━━ THE RECORDS
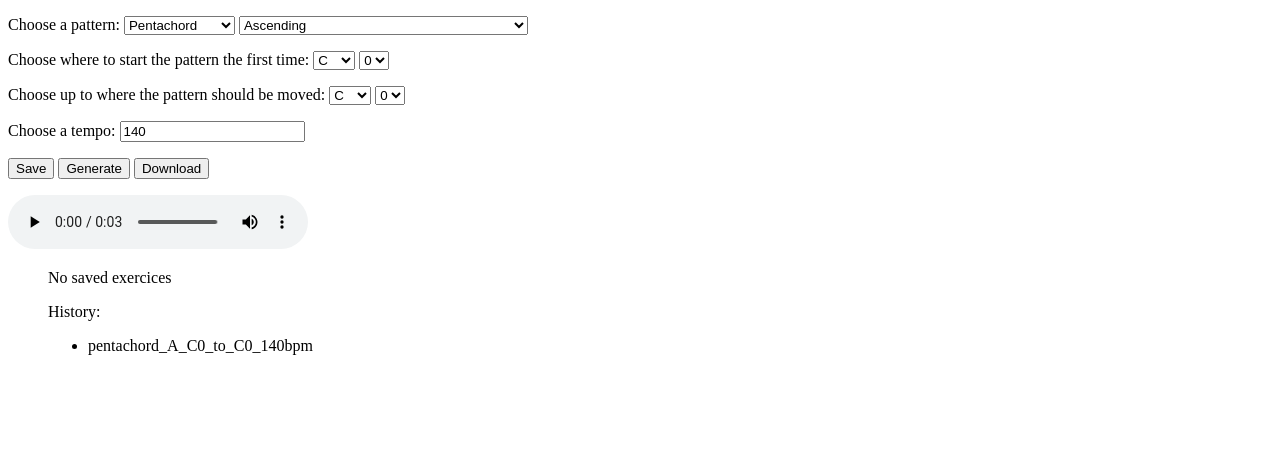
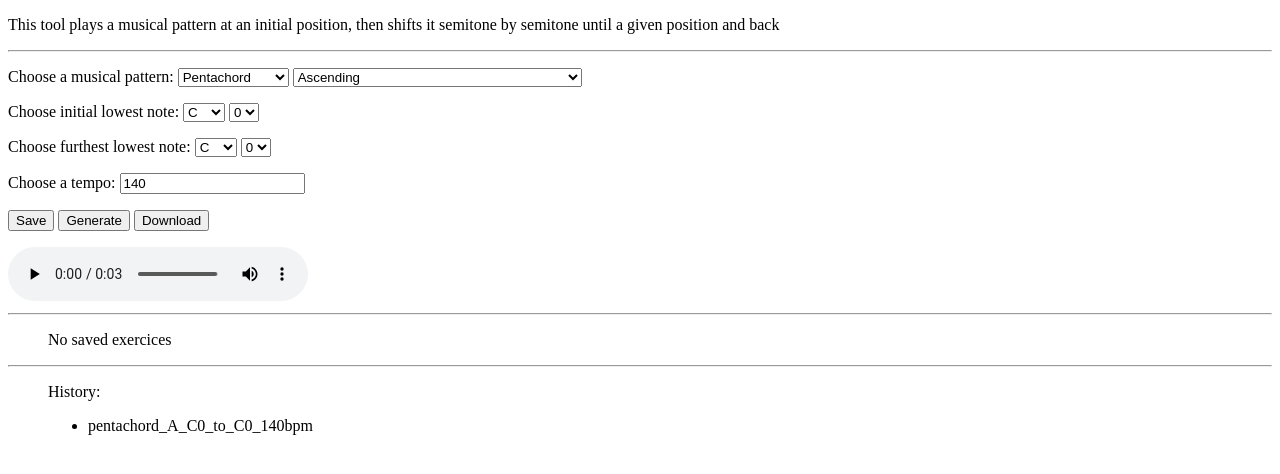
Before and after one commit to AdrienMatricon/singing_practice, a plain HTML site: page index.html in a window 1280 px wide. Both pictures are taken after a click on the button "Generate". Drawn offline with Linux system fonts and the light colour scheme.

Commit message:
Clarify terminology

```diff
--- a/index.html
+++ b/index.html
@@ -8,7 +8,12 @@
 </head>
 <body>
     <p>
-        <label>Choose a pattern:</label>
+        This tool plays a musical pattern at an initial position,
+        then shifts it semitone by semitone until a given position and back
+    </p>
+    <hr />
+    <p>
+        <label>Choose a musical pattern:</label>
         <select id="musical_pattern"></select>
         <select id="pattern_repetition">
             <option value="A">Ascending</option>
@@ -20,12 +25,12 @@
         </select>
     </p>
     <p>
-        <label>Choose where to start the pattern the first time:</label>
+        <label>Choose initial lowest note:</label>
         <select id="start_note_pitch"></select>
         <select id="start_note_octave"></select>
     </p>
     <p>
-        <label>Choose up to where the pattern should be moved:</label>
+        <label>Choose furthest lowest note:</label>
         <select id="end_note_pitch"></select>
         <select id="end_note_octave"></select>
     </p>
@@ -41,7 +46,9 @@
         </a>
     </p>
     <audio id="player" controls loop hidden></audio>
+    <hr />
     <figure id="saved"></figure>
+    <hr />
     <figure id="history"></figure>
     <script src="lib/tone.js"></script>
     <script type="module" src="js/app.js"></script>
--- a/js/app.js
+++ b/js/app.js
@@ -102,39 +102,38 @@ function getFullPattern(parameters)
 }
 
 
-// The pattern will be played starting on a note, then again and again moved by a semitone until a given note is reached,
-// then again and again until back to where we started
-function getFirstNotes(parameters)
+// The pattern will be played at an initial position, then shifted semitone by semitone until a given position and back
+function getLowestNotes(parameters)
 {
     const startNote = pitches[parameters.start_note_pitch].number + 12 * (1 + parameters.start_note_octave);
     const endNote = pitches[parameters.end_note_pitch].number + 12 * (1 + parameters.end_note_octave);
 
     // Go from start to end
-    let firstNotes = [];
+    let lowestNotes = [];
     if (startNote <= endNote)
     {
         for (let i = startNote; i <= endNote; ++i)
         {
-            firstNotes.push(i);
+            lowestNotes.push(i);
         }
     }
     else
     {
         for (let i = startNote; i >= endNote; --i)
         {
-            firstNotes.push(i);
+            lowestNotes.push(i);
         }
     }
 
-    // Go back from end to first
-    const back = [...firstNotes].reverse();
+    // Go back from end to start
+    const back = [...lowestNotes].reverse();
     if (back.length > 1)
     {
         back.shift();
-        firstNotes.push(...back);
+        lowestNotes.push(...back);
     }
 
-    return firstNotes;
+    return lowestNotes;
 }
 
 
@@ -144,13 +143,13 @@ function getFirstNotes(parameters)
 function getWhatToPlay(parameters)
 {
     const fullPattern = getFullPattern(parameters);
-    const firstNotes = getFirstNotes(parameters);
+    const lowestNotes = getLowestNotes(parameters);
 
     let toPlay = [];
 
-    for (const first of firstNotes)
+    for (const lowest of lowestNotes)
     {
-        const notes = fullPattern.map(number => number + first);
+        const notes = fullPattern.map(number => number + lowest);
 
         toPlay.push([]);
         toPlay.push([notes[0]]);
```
━━━━
━━ THE RECORDS
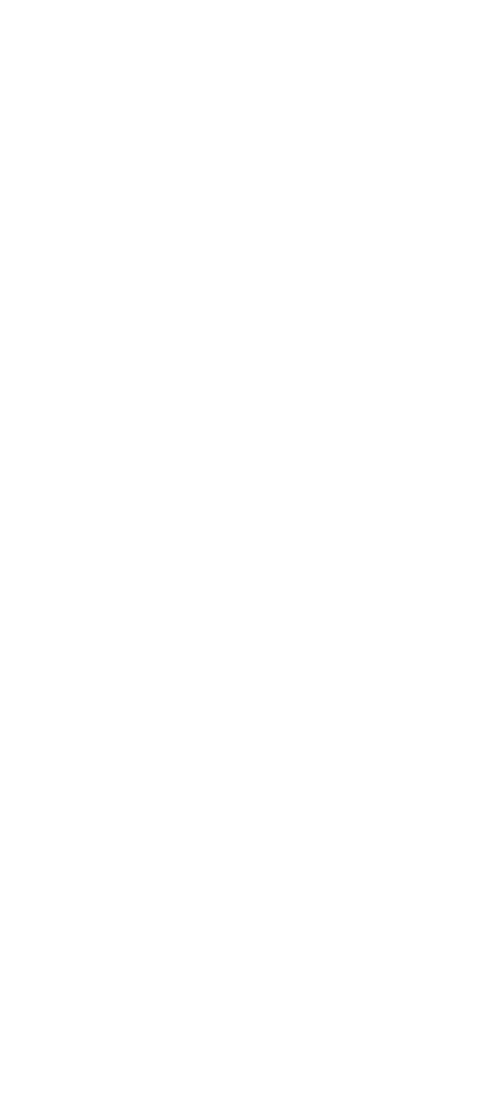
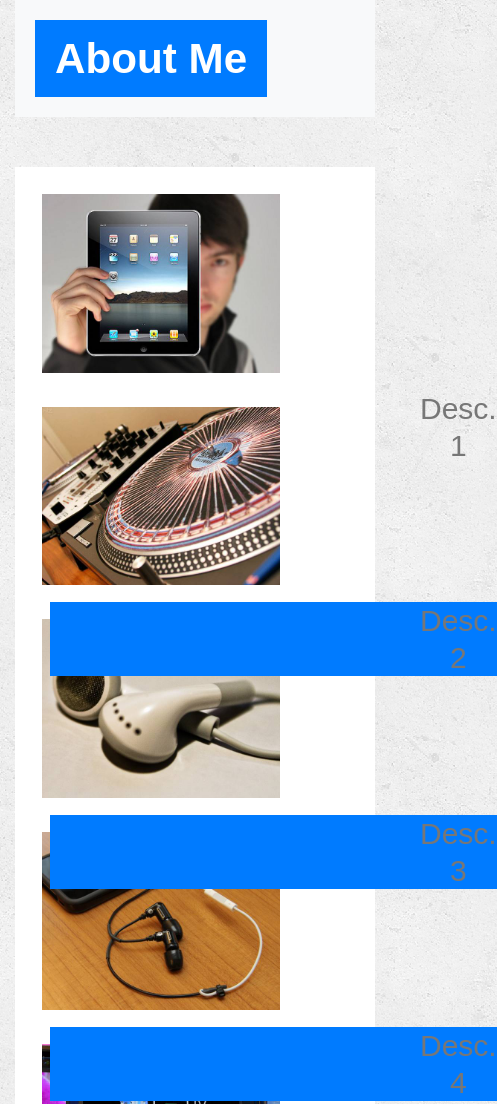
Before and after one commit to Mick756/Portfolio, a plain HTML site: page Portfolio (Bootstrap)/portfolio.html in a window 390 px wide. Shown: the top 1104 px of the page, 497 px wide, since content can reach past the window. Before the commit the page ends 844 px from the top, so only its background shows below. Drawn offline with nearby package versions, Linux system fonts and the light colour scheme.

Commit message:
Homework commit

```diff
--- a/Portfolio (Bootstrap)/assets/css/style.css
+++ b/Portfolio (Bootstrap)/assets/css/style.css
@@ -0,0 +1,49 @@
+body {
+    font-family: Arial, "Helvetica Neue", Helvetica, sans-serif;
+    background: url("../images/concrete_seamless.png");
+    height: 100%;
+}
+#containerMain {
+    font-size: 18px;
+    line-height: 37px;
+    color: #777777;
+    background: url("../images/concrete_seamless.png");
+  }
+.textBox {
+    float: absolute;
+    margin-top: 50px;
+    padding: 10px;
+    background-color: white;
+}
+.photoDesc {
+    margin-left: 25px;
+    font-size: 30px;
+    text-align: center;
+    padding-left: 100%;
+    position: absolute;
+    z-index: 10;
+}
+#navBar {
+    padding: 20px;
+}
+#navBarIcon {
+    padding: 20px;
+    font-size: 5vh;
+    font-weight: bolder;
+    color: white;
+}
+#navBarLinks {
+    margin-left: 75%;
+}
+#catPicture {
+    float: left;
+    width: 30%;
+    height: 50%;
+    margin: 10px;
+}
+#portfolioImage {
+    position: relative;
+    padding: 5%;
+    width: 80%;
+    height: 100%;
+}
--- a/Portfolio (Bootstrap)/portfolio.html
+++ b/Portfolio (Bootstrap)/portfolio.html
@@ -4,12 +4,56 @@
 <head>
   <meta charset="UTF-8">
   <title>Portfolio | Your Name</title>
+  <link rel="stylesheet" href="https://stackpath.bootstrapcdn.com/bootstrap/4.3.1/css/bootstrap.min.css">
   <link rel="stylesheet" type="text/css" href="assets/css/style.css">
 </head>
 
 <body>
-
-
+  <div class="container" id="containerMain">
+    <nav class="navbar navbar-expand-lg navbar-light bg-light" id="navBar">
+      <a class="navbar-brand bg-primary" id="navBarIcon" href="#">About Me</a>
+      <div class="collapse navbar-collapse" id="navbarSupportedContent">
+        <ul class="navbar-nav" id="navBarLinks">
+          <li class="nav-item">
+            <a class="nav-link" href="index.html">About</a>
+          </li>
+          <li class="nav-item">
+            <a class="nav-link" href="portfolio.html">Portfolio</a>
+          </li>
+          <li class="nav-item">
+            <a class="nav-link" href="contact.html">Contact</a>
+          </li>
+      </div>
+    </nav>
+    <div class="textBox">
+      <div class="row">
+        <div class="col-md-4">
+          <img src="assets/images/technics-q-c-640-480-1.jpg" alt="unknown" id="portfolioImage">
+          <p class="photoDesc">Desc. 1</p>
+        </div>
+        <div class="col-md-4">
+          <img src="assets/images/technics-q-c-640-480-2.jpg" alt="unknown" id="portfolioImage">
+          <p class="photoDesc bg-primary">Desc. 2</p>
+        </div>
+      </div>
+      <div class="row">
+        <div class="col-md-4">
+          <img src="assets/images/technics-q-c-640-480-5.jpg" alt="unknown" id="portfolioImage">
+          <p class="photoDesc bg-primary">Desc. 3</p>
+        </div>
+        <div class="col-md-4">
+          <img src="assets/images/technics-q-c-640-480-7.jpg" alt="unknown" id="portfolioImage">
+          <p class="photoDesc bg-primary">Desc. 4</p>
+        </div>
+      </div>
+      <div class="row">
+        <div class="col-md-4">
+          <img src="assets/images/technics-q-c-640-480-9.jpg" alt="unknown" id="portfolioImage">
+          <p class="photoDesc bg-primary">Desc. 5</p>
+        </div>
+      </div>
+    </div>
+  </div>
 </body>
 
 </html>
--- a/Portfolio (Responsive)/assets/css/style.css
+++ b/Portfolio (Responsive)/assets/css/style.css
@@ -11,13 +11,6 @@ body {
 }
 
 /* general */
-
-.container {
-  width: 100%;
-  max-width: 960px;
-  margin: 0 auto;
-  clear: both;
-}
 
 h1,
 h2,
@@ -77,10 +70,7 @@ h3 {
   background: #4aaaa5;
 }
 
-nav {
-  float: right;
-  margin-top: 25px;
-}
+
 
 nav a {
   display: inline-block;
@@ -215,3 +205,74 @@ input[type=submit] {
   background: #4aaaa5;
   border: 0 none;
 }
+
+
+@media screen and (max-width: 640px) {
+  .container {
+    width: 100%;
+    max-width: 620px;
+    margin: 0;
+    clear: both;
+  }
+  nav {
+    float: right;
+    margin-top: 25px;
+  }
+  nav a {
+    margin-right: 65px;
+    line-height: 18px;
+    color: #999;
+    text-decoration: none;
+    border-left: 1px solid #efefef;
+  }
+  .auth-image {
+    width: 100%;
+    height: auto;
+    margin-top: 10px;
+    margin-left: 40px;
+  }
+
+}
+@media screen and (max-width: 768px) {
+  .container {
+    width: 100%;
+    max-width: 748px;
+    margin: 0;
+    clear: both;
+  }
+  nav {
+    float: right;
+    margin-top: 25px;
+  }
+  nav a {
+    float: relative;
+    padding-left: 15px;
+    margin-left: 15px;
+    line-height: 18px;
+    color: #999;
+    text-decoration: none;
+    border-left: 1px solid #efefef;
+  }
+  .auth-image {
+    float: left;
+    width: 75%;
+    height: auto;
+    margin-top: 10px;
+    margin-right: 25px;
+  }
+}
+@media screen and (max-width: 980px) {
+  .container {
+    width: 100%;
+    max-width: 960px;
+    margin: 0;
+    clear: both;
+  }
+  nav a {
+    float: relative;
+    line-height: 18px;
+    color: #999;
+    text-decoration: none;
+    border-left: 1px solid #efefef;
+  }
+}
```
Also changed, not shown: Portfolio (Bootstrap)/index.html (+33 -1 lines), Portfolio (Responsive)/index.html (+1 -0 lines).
━━━━
━━ THE RECORDS
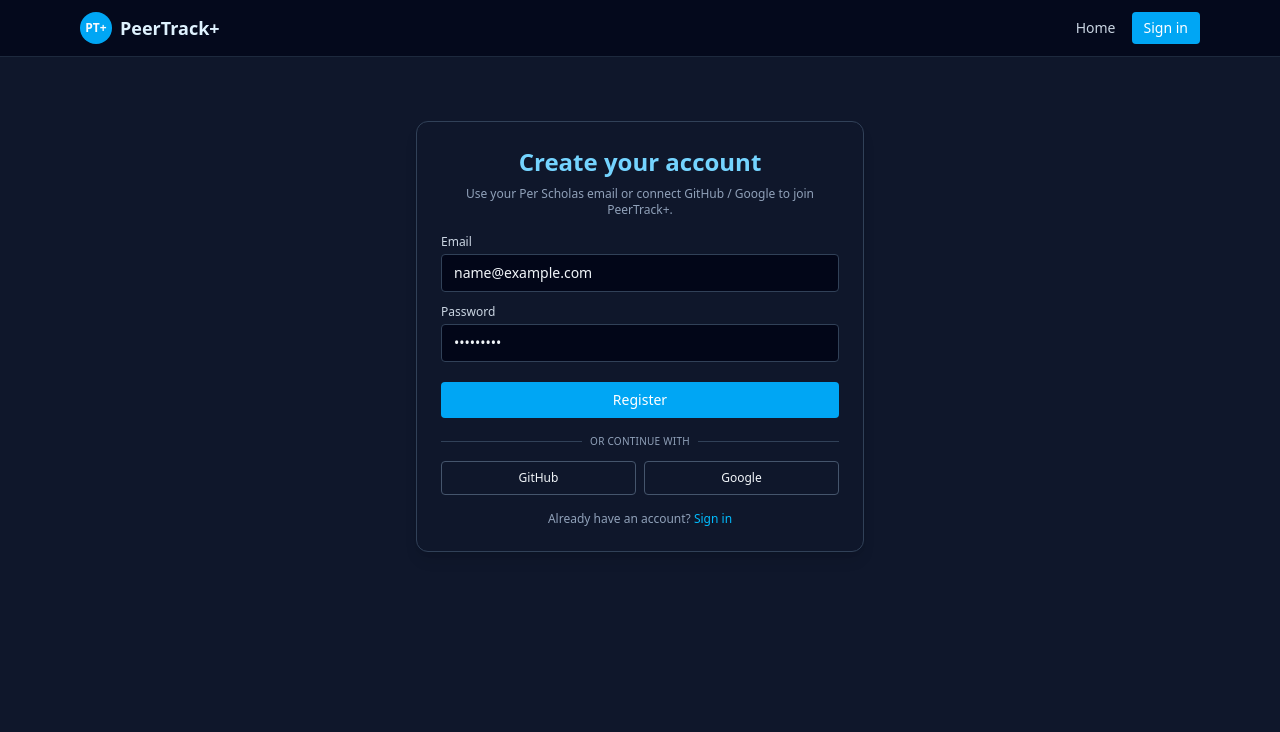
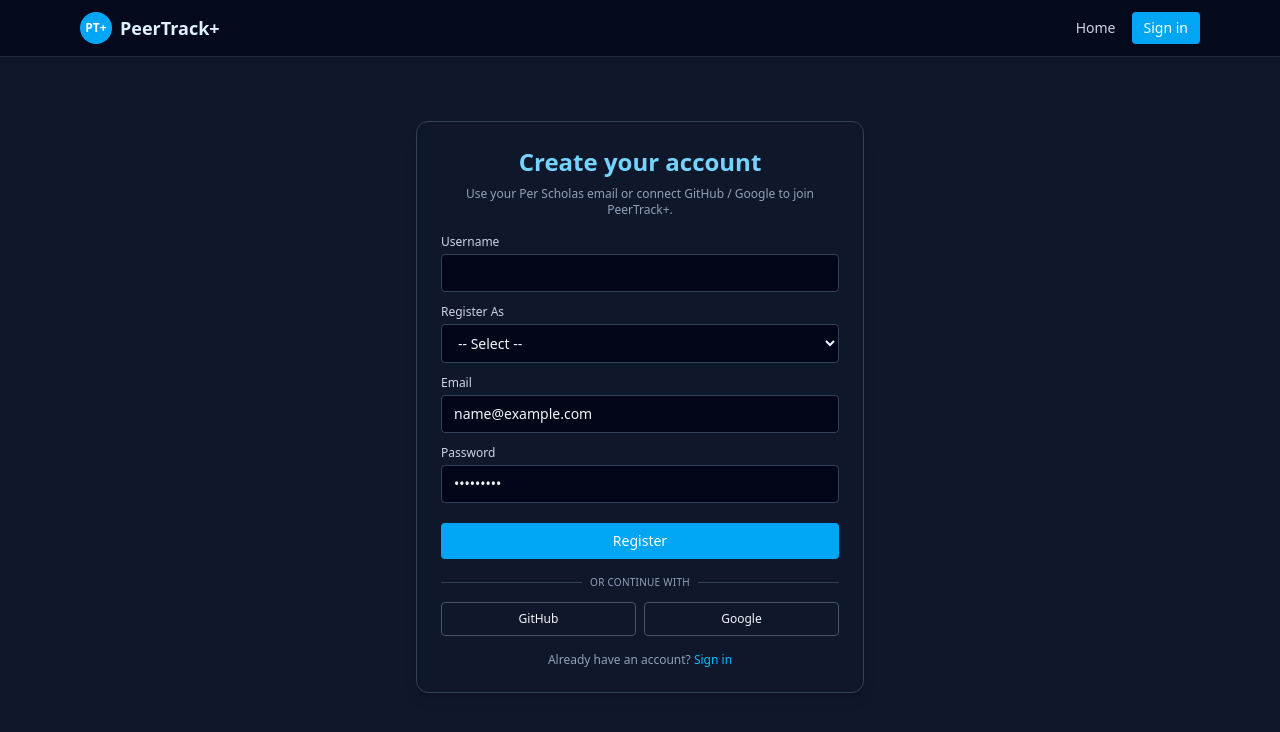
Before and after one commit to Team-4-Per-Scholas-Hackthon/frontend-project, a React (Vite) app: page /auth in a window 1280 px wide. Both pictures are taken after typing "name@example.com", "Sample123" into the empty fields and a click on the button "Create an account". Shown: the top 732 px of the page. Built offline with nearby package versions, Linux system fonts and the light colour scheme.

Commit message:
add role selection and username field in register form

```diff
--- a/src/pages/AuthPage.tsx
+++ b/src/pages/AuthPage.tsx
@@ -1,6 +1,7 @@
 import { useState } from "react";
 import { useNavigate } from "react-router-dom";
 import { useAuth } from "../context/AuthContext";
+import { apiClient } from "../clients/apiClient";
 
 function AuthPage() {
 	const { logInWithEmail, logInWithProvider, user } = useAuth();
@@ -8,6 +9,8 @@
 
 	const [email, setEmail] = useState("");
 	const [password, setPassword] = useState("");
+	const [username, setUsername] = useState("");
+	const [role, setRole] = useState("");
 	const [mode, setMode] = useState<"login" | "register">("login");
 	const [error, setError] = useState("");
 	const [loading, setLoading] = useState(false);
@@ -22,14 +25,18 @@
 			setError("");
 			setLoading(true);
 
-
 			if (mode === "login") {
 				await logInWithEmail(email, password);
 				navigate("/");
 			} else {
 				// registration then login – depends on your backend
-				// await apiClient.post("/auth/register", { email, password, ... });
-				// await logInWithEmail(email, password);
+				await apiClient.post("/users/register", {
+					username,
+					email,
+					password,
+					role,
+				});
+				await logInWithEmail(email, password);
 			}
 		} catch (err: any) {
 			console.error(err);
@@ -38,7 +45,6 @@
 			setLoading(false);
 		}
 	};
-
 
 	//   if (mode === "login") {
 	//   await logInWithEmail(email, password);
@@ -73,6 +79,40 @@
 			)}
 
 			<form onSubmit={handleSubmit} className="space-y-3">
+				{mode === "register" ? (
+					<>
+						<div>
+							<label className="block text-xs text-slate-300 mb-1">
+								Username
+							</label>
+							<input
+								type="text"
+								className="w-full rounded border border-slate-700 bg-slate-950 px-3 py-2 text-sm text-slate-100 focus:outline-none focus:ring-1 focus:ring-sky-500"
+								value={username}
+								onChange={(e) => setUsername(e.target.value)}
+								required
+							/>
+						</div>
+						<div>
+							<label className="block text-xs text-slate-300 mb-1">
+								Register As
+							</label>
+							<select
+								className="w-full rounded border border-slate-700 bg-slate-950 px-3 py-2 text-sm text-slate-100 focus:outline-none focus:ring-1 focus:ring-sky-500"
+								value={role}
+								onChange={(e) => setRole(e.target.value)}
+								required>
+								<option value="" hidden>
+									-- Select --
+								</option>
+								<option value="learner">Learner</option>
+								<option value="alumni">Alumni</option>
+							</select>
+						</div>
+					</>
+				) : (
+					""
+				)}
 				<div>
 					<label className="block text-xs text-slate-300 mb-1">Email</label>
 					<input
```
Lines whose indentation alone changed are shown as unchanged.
━━━━
WHAT TO WORK ON: With "photoDesc" as the string to look for, count the matching lines above and give the number by itself.

WRITTEN ANSWER: 6